Prompt = Each line below that includes the word "requirement" is to be reported.

▼

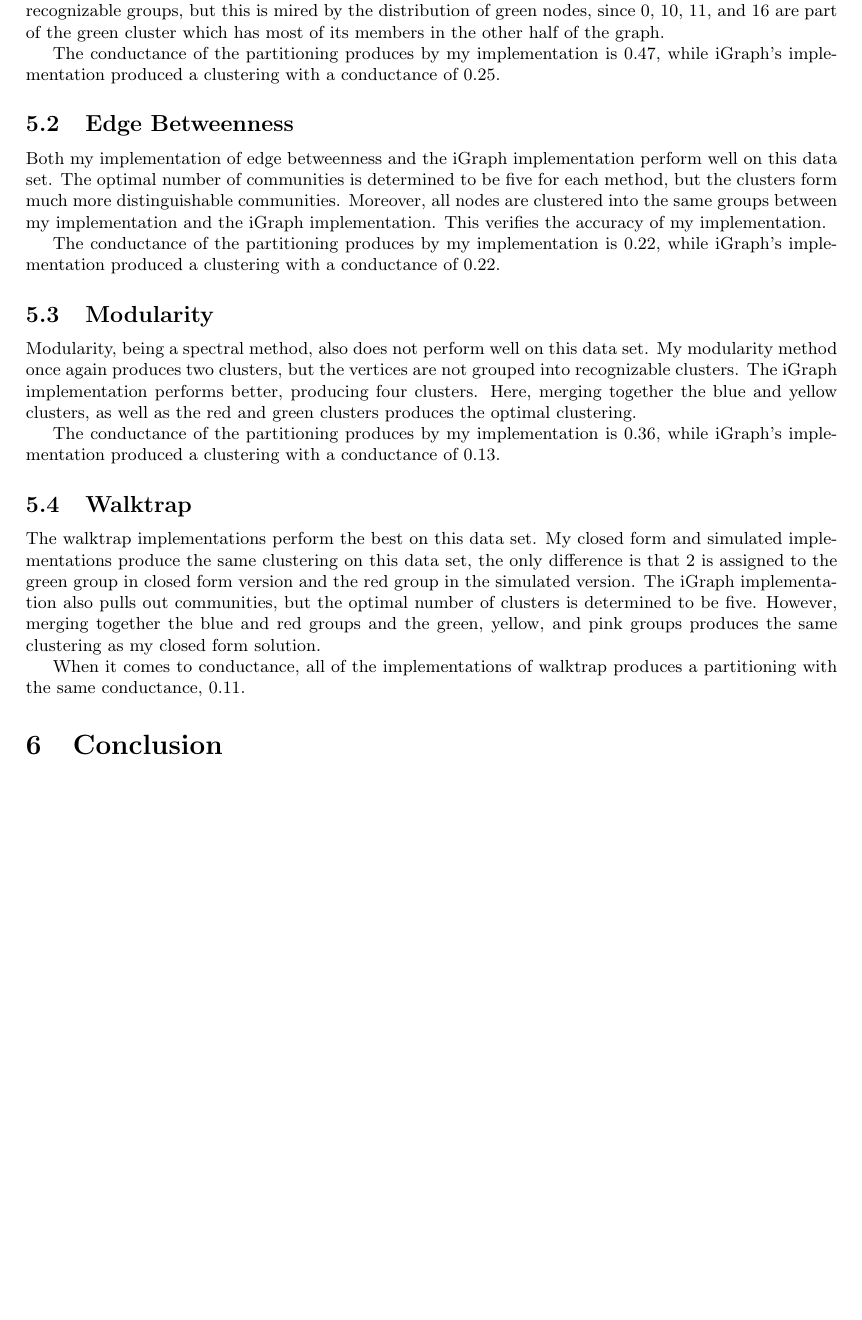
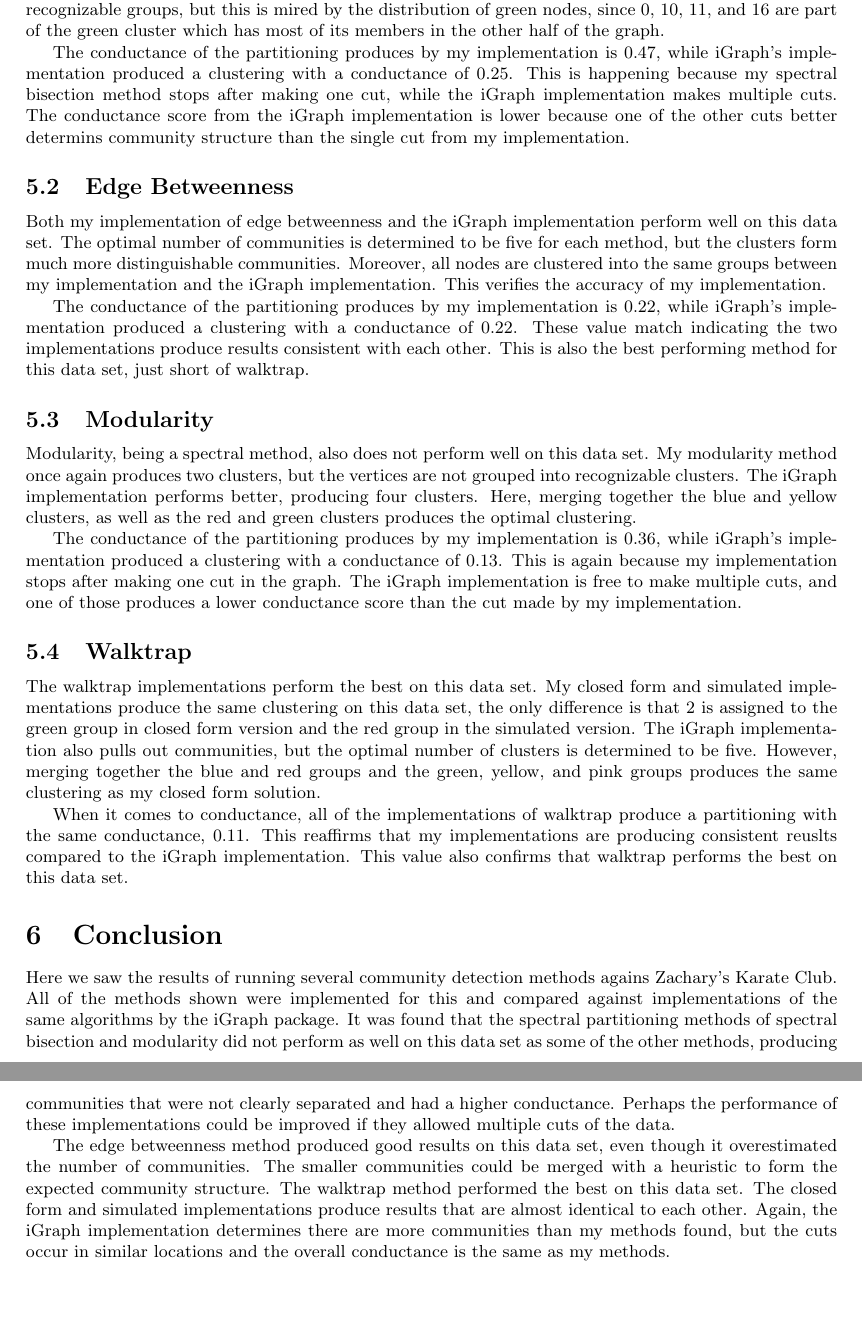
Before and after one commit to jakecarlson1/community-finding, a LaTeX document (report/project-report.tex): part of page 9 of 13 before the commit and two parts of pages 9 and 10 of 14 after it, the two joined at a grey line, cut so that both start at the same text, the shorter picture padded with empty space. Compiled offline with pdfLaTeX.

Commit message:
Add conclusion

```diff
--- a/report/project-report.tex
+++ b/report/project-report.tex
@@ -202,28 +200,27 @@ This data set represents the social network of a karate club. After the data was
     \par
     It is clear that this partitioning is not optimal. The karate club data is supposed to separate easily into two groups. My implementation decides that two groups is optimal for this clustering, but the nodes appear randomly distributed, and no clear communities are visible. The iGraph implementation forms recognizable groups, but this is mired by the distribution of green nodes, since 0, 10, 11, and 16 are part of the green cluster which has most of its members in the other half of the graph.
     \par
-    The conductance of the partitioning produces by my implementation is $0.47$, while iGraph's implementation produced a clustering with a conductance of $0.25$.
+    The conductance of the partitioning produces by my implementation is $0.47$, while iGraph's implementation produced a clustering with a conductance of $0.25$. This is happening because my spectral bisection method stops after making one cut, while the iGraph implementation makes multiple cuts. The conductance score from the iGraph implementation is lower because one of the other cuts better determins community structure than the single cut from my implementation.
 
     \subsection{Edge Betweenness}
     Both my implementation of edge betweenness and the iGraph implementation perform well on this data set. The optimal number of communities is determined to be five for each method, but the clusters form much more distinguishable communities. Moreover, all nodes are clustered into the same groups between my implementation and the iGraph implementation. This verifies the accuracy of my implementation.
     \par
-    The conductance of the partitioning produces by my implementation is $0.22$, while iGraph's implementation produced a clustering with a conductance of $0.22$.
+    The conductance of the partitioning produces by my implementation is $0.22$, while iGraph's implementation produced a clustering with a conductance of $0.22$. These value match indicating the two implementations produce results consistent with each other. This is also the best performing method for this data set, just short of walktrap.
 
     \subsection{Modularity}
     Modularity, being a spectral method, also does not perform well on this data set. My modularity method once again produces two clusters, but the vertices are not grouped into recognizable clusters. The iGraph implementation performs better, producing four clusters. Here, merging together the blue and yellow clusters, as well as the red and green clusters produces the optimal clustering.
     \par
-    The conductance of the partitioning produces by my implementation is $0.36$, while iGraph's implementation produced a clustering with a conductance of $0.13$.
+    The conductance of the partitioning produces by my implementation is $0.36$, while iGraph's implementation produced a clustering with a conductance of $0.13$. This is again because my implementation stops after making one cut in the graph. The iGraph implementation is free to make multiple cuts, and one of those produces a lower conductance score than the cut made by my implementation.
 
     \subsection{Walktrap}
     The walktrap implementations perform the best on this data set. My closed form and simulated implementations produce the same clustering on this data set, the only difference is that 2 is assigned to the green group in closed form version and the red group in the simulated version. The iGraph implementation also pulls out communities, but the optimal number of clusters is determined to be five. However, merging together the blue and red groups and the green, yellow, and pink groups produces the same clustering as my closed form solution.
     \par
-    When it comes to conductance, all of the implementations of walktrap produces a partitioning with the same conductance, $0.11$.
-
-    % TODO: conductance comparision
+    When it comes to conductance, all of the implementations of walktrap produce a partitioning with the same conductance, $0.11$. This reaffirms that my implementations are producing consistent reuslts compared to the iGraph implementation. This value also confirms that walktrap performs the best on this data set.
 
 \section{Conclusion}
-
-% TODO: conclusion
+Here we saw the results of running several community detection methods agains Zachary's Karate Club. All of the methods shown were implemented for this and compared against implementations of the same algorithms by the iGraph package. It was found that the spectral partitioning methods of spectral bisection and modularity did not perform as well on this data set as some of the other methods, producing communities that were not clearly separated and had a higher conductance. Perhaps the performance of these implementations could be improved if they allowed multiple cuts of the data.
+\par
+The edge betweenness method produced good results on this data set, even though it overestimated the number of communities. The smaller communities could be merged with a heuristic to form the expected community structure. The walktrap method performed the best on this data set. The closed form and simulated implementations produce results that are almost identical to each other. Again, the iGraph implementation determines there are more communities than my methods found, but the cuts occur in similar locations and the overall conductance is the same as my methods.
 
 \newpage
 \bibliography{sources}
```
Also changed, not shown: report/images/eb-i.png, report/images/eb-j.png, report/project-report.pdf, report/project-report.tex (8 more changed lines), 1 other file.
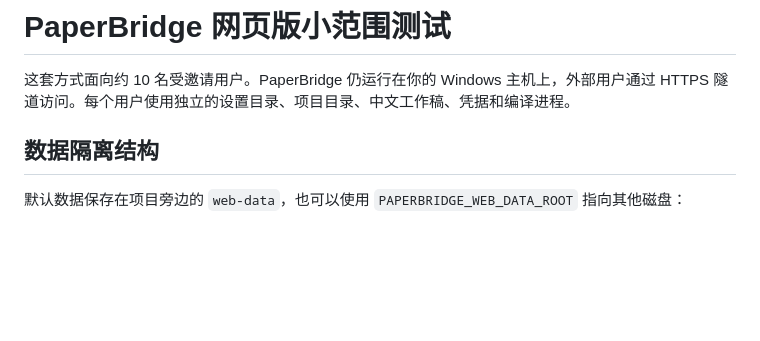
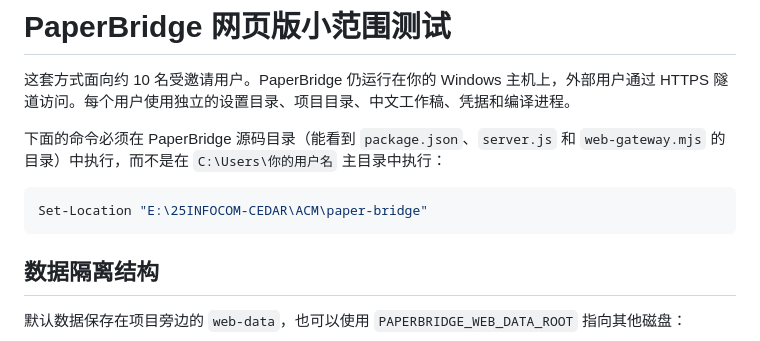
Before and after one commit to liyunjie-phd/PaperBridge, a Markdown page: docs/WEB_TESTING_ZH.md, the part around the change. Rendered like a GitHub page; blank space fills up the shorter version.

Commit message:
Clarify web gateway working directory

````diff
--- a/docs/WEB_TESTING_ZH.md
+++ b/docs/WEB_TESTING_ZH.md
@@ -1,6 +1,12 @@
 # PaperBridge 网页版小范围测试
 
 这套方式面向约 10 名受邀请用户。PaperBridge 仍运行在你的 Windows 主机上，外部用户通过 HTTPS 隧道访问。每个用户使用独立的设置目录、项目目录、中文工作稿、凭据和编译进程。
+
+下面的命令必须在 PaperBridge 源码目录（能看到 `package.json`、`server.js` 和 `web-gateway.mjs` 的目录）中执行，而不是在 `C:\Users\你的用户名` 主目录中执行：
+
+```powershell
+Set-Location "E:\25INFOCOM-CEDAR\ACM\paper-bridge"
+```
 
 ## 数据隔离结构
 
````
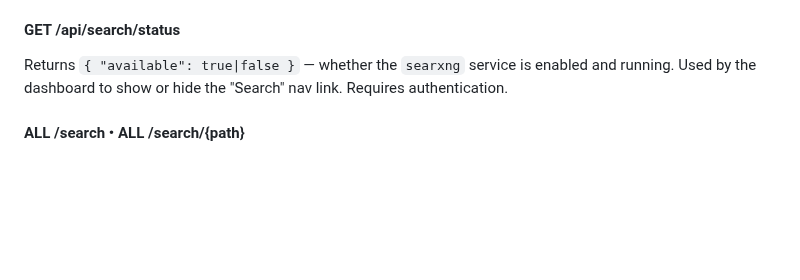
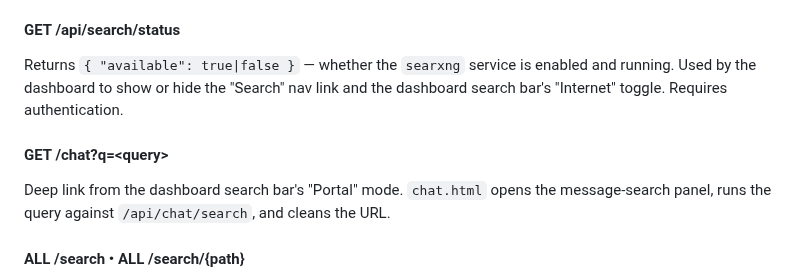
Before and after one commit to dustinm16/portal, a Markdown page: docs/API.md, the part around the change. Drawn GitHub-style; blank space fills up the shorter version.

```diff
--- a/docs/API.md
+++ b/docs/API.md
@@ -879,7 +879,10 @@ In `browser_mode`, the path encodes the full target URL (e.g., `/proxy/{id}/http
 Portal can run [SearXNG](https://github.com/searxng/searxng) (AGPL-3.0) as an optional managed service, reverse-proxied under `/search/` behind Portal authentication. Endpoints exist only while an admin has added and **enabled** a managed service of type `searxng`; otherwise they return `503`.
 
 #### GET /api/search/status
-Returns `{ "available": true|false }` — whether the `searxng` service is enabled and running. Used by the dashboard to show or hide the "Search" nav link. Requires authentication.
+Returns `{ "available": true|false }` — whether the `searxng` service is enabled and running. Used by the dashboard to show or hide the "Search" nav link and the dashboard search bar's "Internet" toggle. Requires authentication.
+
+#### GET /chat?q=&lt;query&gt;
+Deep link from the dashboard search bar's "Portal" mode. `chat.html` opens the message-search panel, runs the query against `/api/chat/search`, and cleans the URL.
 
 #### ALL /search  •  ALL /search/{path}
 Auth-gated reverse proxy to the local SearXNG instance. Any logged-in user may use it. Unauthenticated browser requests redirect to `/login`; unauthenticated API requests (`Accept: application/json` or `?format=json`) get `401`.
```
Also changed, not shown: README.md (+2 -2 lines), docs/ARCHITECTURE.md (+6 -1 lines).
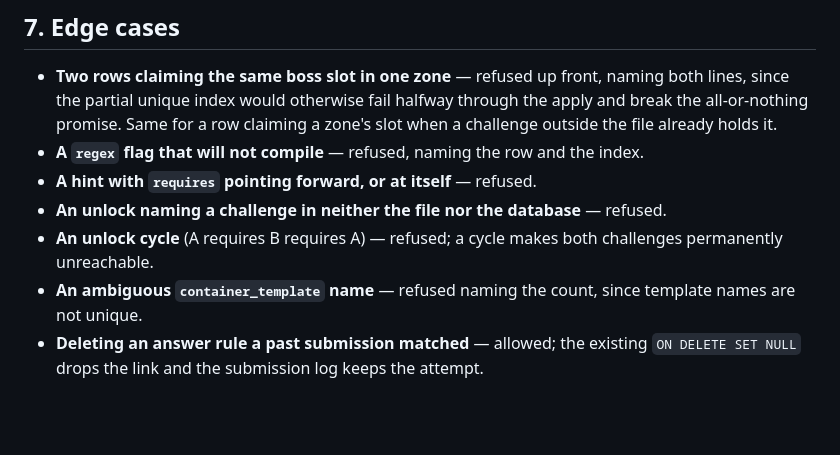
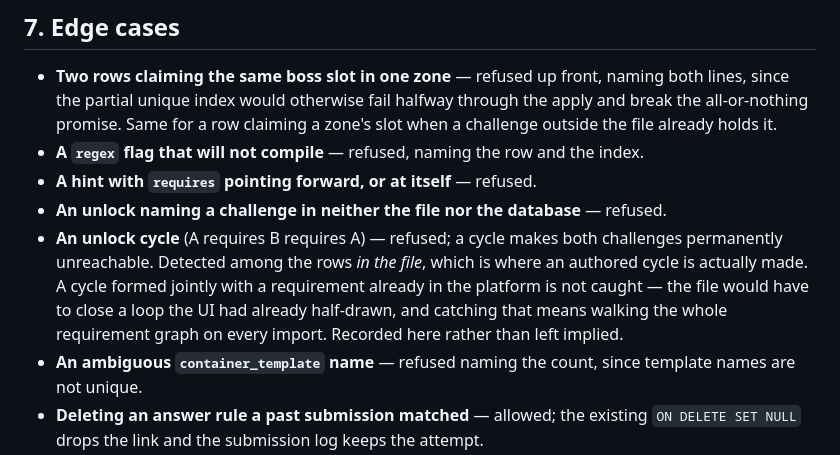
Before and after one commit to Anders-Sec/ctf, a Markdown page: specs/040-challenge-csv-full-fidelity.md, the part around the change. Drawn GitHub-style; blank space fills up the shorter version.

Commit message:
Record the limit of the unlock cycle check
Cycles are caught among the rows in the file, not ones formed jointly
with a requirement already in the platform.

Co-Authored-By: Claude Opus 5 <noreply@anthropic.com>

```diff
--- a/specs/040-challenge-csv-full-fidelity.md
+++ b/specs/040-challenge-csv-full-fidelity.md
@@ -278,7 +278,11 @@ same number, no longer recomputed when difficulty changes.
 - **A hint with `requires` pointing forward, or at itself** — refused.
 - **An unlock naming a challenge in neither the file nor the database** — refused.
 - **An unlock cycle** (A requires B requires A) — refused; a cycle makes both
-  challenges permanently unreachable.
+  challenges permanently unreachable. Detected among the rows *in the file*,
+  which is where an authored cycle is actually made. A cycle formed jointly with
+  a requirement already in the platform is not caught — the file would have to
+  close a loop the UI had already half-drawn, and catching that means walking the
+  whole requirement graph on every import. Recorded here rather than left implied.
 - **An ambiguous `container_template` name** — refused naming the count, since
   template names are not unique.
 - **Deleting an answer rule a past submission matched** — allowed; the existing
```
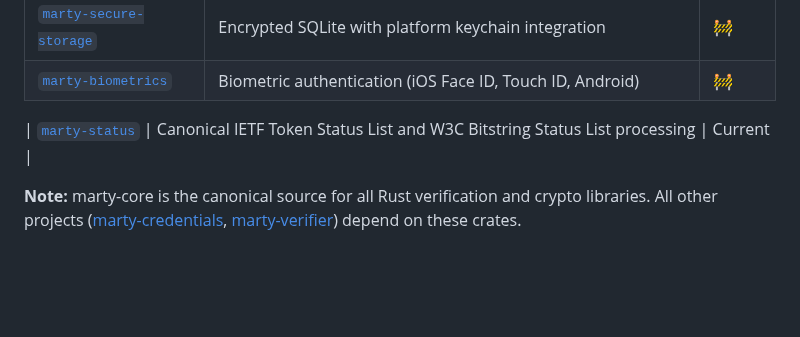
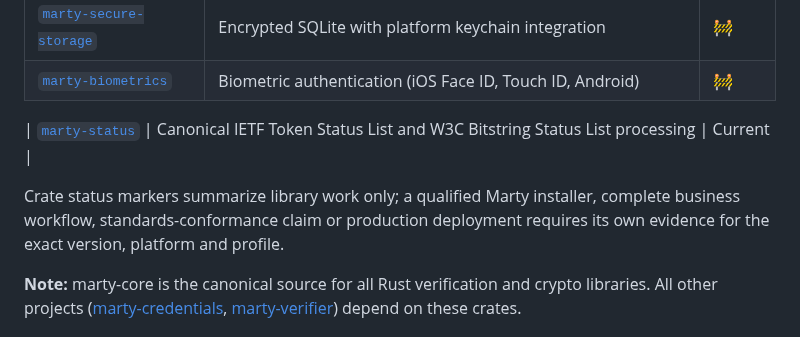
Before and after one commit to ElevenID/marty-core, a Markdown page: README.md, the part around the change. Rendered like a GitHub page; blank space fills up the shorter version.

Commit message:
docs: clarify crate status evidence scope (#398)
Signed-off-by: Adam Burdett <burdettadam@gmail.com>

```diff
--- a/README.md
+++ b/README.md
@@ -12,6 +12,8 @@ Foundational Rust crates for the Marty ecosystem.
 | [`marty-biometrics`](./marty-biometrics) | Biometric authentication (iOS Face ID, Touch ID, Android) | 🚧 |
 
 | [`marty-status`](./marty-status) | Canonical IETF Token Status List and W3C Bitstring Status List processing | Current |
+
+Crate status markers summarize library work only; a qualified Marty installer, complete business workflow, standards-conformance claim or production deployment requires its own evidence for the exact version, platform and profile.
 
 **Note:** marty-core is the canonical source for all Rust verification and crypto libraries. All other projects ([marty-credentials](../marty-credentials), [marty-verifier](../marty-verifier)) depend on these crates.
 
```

▲

Answer to the problem =
with a requirement already in the platform.
+  a requirement already in the platform is not caught — the file would have to
+  whole requirement graph on every import. Recorded here rather than left implied.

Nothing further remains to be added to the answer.